We hardly knew yee
If Young Siward, Lady Macbeth’s doctor, or the old man are your favorite characters, prepare yourself—you won’t find them here. A number of roles in Shakespeare’s play are missing from Davenant’s adaptation, which leaves room in the narrative for a number of additional scenes and musical performances…but more on that in a second. Most notably absent is the Porter, whose role is sometimes performed for comic relief.
So what has taken the place of these fine Scottish folk? Read on, Macduff!
Kate Eastwood Norris as Lady Macbeth in the 2008 Folger Theatre production of Macbeth. She will reprise the role in Folger Theatre’s 2018 production of William Davenant’s adaptation.
Look to the Ladies
Lady Macbeth is one of the most famous roles in all of Shakespeare, but her time on stage is surprisingly brief—according to David and Ben Crystal, she doesn’t even crack the top 20 largest female roles in Shakespeare. Meanwhile, Lady Macduff has but a single scene wherein she and her young son are murdered by Macbeth’s goonies, a perfect example of early modern fridging.
While neither woman survives Davenant’s Macbeth to lead a long and happy life in the Scottish countryside, both roles are notably expanded in this later version to account for the appearance of female actors on the English stage during the Restoration. As well as sharing a scene with one another, each gets additional onstage time with her husband. Showing more of the Macduffs together (Mr. Macduff also sees his role expanded) presents them as clear counterparts to the bloody Macbeths. In fact, one of these added scenes even shows Lady Macduff warning her husband against aiming for the Scottish throne.
Speaking of characters getting more stage time, another key difference between Shakespeare and Davenant’s Macbeths is the prevalence of the witches. Shakespeare’s treatment of the supernaturally weird sisters is thought to have been beefed up by Thomas Middleton sometime in the early 17th century, providing a solid foundation for Davenant to expand upon. Again, the change can be connected to the prevailing theatrical tastes of the time—the witches famously flew in Davenant’s staging, satisfying the demand for spectacular special effects, and they also performed a number of songs. Audiences will get be able to experience this unusually musical Macbeth at the Folger, as Folger Consort will be performing live musical accompaniment in the upcoming production.
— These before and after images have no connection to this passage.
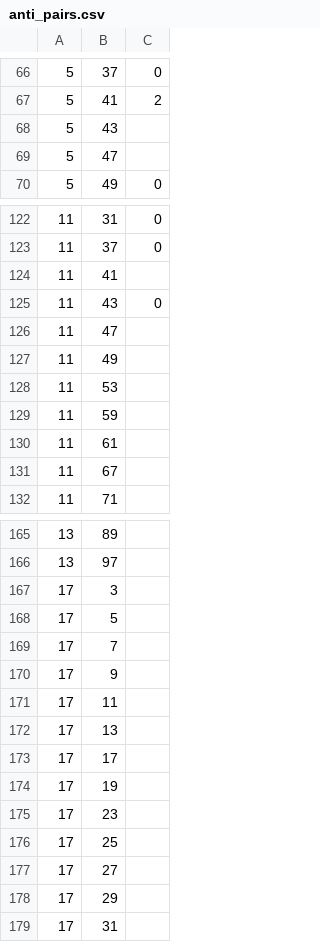
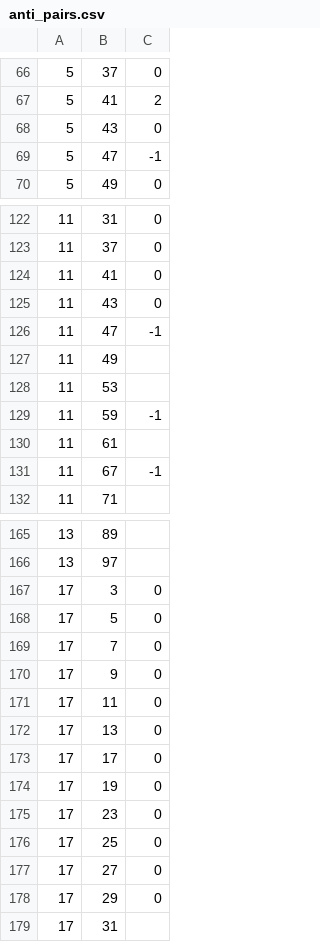
Before and after one commit to jamwevan/Gauss-Sums-Research, a CSV file: Code/anti_pairs.csv, drawn as a sheet; only a part is shown, gaps mark what is left out; the diff covers the shown part only.

```diff
--- a/Code/anti_pairs.csv
+++ b/Code/anti_pairs.csv
@@ -67,4 +67,4 @@
 5,41,2
-5,43,
-5,47,
+5,43,0
+5,47,-1
 5,49,0
@@ -123,10 +123,10 @@
 11,37,0
-11,41,
+11,41,0
 11,43,0
-11,47,
+11,47,-1
 11,49,
 11,53,
-11,59,
+11,59,-1
 11,61,
-11,67,
+11,67,-1
 11,71,
@@ -166,14 +166,14 @@
 13,97,
-17,3,
-17,5,
-17,7,
-17,9,
-17,11,
-17,13,
-17,17,
-17,19,
-17,23,
-17,25,
-17,27,
-17,29,
+17,3,0
+17,5,0
+17,7,0
+17,9,0
+17,11,0
+17,13,0
+17,17,0
+17,19,0
+17,23,0
+17,25,0
+17,27,0
+17,29,0
 17,31,
```
Also changed, not shown: 20 edited cells elsewhere in this file.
The witches in a performance of Macbeth, as seen from backstage. Drawing by Thomas Rowlandson, late 18th or early 19th century. Folger Shakespeare Library. ART Box R883 no.1 (size L)
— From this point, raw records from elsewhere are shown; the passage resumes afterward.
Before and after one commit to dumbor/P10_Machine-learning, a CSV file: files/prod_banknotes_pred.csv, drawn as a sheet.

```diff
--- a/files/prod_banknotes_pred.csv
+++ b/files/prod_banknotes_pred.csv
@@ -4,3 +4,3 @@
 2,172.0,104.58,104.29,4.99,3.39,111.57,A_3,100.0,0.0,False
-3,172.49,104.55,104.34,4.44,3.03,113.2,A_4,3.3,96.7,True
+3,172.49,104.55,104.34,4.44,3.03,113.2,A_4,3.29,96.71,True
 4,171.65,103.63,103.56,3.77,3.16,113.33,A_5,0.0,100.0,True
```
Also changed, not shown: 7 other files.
It’s also notable that while the witches appear in more scenes in this adaptation than in Shakespeare’s, there are also more characters aware of the weird sisters’ influence. The Macduffs get to have their own eerie experience while making their way home from the Macbeths’, and Seyton muses that he’ll “to the English Train whose Hopes are built / Upon their Cause, and not on witches Prophecies.” No longer a shady secret shared by a select few, the witches are a constant presence in Davenant’s Scotland.
Of course, these are just a few of the changes Davenant made when sitting down to amend Shakespeare’s thrilling tragedy for the 17th-century stage. What else did he tinker with? Well, you’ll just have to come see for yourself!